**Problem details**
Using the data below, gather each line that includes the word "threshold".
(Raw data Opens)
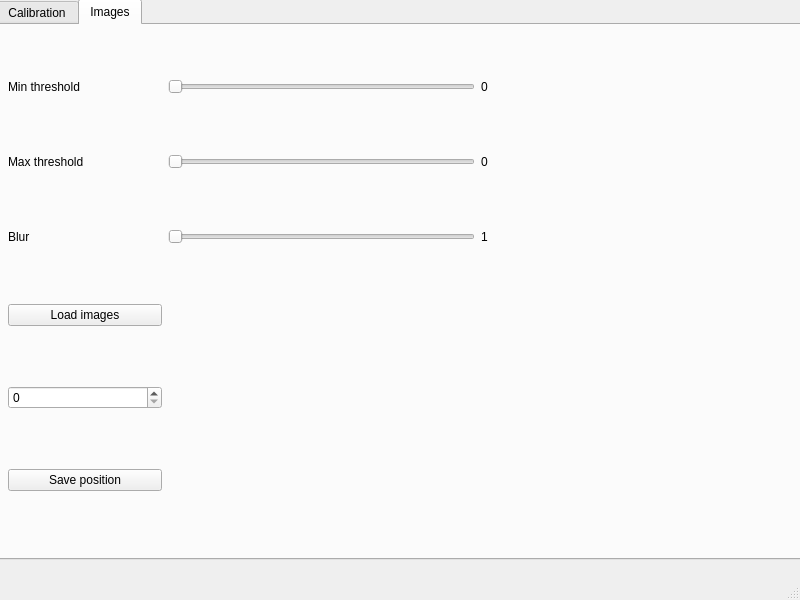
Above: src/ApplicationUI/ExtractDataDesign.ui from diegotonetti99/Cobot-Sawyer-Laser before the change. Below: the same form after it.
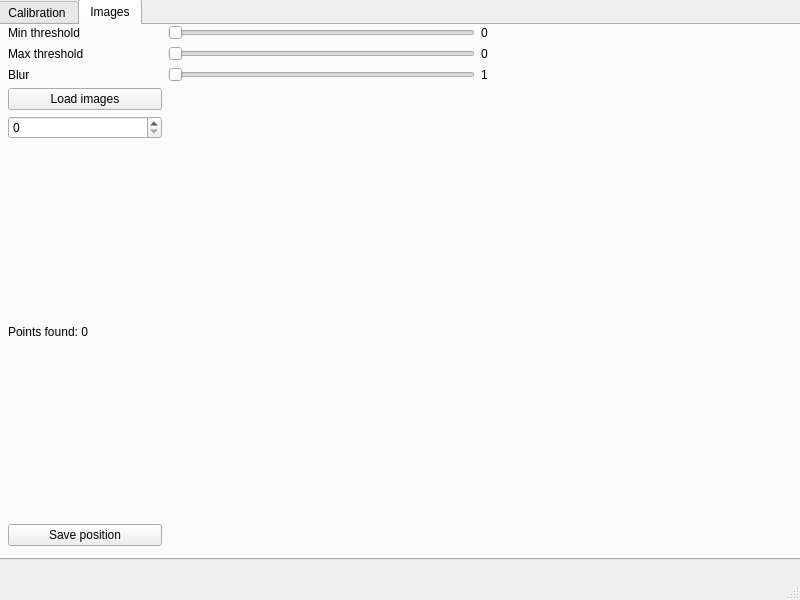
That is the form after the change. The open tabs and pages were chosen to show the change.

Commit message: laser points counter

Diff of the .ui file:
```diff
--- a/src/ApplicationUI/ExtractDataDesign.ui
+++ b/src/ApplicationUI/ExtractDataDesign.ui
@@ -165,33 +165,13 @@
         <height>521</height>
        </rect>
       </property>
-      <layout class="QGridLayout" name="gridLayout_2" rowstretch="0,0,0,10,0,0" columnstretch="1,2,2">
+      <layout class="QGridLayout" name="gridLayout_2" rowstretch="0,0,0,10,0,0,0" columnstretch="1,2,2">
        <property name="sizeConstraint">
         <enum>QLayout::SetDefaultConstraint</enum>
        </property>
        <property name="verticalSpacing">
         <number>6</number>
        </property>
-       <item row="2" column="2">
-        <widget class="QLabel" name="blurL_2">
-         <property name="text">
-          <string>1</string>
-         </property>
-        </widget>
-       </item>
-       <item row="2" column="1">
-        <widget class="QSlider" name="blurSld_2">
-         <property name="minimum">
-          <number>1</number>
-         </property>
-         <property name="maximum">
-          <number>10</number>
-         </property>
-         <property name="orientation">
-          <enum>Qt::Horizontal</enum>
-         </property>
-        </widget>
-       </item>
        <item row="1" column="1">
         <widget class="QSlider" name="maxTrhSld_2">
          <property name="maximum">
@@ -202,10 +182,13 @@
          </property>
         </widget>
        </item>
-       <item row="1" column="2">
-        <widget class="QLabel" name="maxTrhL_2">
+       <item row="4" column="0">
+        <widget class="QSpinBox" name="spinBox"/>
+       </item>
+       <item row="2" column="2">
+        <widget class="QLabel" name="blurL_2">
          <property name="text">
-          <string>0</string>
+          <string>1</string>
          </property>
         </widget>
        </item>
@@ -216,13 +199,6 @@
          </property>
         </widget>
        </item>
-       <item row="1" column="0">
-        <widget class="QLabel" name="label_10">
-         <property name="text">
-          <string>Max threshold</string>
-         </property>
-        </widget>
-       </item>
        <item row="3" column="0">
         <widget class="QPushButton" name="loadLaserImagesBtn">
          <property name="text">
@@ -230,6 +206,47 @@
          </property>
         </widget>
        </item>
+       <item row="3" column="1" rowspan="4">
+        <widget class="QLabel" name="sourceImageView_2">
+         <property name="text">
+          <string/>
+         </property>
+        </widget>
+       </item>
+       <item row="1" column="2">
+        <widget class="QLabel" name="maxTrhL_2">
+         <property name="text">
+          <string>0</string>
+         </property>
+        </widget>
+       </item>
+       <item row="0" column="0">
+        <widget class="QLabel" name="label_11">
+         <property name="text">
+          <string>Min threshold</string>
+         </property>
+        </widget>
+       </item>
+       <item row="2" column="1">
+        <widget class="QSlider" name="blurSld_2">
+         <property name="minimum">
+          <number>1</number>
+         </property>
+         <property name="maximum">
+          <number>10</number>
+         </property>
+         <property name="orientation">
+          <enum>Qt::Horizontal</enum>
+         </property>
+        </widget>
+       </item>
+       <item row="1" column="0">
+        <widget class="QLabel" name="label_10">
+         <property name="text">
+          <string>Max threshold</string>
+         </property>
+        </widget>
+       </item>
        <item row="0" column="2">
         <widget class="QLabel" name="minTrhL_2">
          <property name="text">
@@ -247,34 +264,24 @@
          </property>
         </widget>
        </item>
-       <item row="4" column="0">
-        <widget class="QSpinBox" name="spinBox"/>
-       </item>
-       <item row="0" column="0">
-        <widget class="QLabel" name="label_11">
+       <item row="3" column="2" rowspan="4">
+        <widget class="QLabel" name="destImageView_2">
          <property name="text">
-          <string>Min threshold</string>
+          <string/>
          </property>
         </widget>
        </item>
-       <item row="5" column="0">
+       <item row="6" column="0">
         <widget class="QPushButton" name="savePositionBtn">
          <property name="text">
           <string>Save position</string>
          </property>
         </widget>
        </item>
-       <item row="3" column="1" rowspan="3">
-        <widget class="QLabel" name="sourceImageView_2">
+       <item row="5" column="0">
+        <widget class="QLabel" name="label">
          <property name="text">
-          <string/>
-         </property>
-        </widget>
-       </item>
-       <item row="3" column="2" rowspan="3">
-        <widget class="QLabel" name="destImageView_2">
-         <property name="text">
-          <string/>
+          <string>Points found: 0</string>
          </property>
         </widget>
        </item>
```
Left out of the diff: 6 changed lines with no effect on the pictures. The commit also changes 2 other files.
(Raw data Closes)
**Task result**
-          <string>Max threshold</string>
+          <string>Min threshold</string>
+          <string>Max threshold</string>
-          <string>Min threshold</string>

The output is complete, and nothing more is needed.